▸ **What you will do**
Each line of the records that holds "data" should be shown in full.

━━ Supplied entries ━━

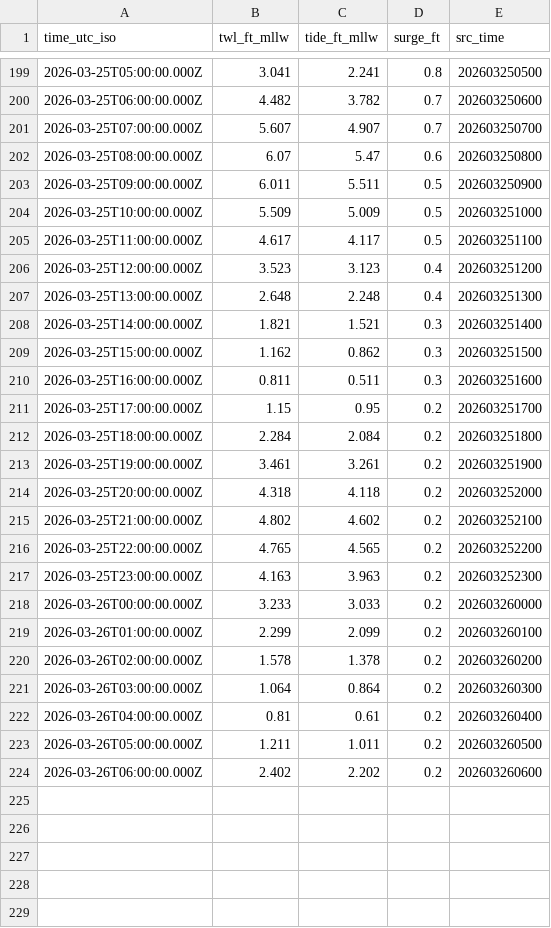
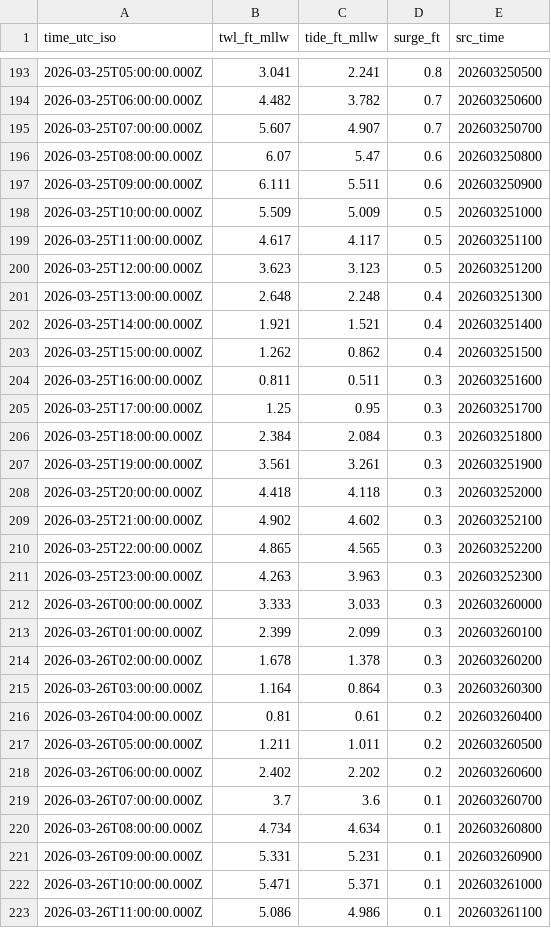
Before and after one commit to hondrospj/Reedy-Point, a CSV file: data/petss_forecast.csv, drawn as a sheet; only a part is shown, gaps mark what is left out; the diff covers the shown part only.

```diff
--- a/data/petss_forecast.csv
+++ b/data/petss_forecast.csv
@@ -202,21 +196,21 @@ time_utc_iso,twl_ft_mllw,tide_ft_mllw,surge_ft,src_time
 2026-03-25T08:00:00.000Z,6.07,5.47,0.6,202603250800
-2026-03-25T09:00:00.000Z,6.011,5.511,0.5,202603250900
+2026-03-25T09:00:00.000Z,6.111,5.511,0.6,202603250900
 2026-03-25T10:00:00.000Z,5.509,5.009,0.5,202603251000
 2026-03-25T11:00:00.000Z,4.617,4.117,0.5,202603251100
-2026-03-25T12:00:00.000Z,3.523,3.123,0.4,202603251200
+2026-03-25T12:00:00.000Z,3.623,3.123,0.5,202603251200
 2026-03-25T13:00:00.000Z,2.648,2.248,0.4,202603251300
-2026-03-25T14:00:00.000Z,1.821,1.521,0.3,202603251400
-2026-03-25T15:00:00.000Z,1.162,0.862,0.3,202603251500
+2026-03-25T14:00:00.000Z,1.921,1.521,0.4,202603251400
+2026-03-25T15:00:00.000Z,1.262,0.862,0.4,202603251500
 2026-03-25T16:00:00.000Z,0.811,0.511,0.3,202603251600
-2026-03-25T17:00:00.000Z,1.15,0.95,0.2,202603251700
-2026-03-25T18:00:00.000Z,2.284,2.084,0.2,202603251800
-2026-03-25T19:00:00.000Z,3.461,3.261,0.2,202603251900
-2026-03-25T20:00:00.000Z,4.318,4.118,0.2,202603252000
-2026-03-25T21:00:00.000Z,4.802,4.602,0.2,202603252100
-2026-03-25T22:00:00.000Z,4.765,4.565,0.2,202603252200
-2026-03-25T23:00:00.000Z,4.163,3.963,0.2,202603252300
-2026-03-26T00:00:00.000Z,3.233,3.033,0.2,202603260000
-2026-03-26T01:00:00.000Z,2.299,2.099,0.2,202603260100
-2026-03-26T02:00:00.000Z,1.578,1.378,0.2,202603260200
-2026-03-26T03:00:00.000Z,1.064,0.864,0.2,202603260300
+2026-03-25T17:00:00.000Z,1.25,0.95,0.3,202603251700
+2026-03-25T18:00:00.000Z,2.384,2.084,0.3,202603251800
+2026-03-25T19:00:00.000Z,3.561,3.261,0.3,202603251900
+2026-03-25T20:00:00.000Z,4.418,4.118,0.3,202603252000
+2026-03-25T21:00:00.000Z,4.902,4.602,0.3,202603252100
+2026-03-25T22:00:00.000Z,4.865,4.565,0.3,202603252200
+2026-03-25T23:00:00.000Z,4.263,3.963,0.3,202603252300
+2026-03-26T00:00:00.000Z,3.333,3.033,0.3,202603260000
+2026-03-26T01:00:00.000Z,2.399,2.099,0.3,202603260100
+2026-03-26T02:00:00.000Z,1.678,1.378,0.3,202603260200
+2026-03-26T03:00:00.000Z,1.164,0.864,0.3,202603260300
 2026-03-26T04:00:00.000Z,0.81,0.61,0.2,202603260400
@@ -224 +218,6 @@ time_utc_iso,twl_ft_mllw,tide_ft_mllw,surge_ft,src_time
 2026-03-26T06:00:00.000Z,2.402,2.202,0.2,202603260600
+2026-03-26T07:00:00.000Z,3.7,3.6,0.1,202603260700
+2026-03-26T08:00:00.000Z,4.734,4.634,0.1,202603260800
+2026-03-26T09:00:00.000Z,5.331,5.231,0.1,202603260900
+2026-03-26T10:00:00.000Z,5.471,5.371,0.1,202603261000
+2026-03-26T11:00:00.000Z,5.086,4.986,0.1,202603261100
```
Also changed, not shown: 1 added row, 6 removed rows and 62 edited cells elsewhere in this file, 3 other files.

━━━

▸ **Solution to the exercise**
Before and after one commit to hondrospj/Reedy-Point, a CSV file: data/petss_forecast.csv, drawn as a sheet; only a part is shown, gaps mark what is left out; the diff covers the shown part only.
--- a/data/petss_forecast.csv
+++ b/data/petss_forecast.csv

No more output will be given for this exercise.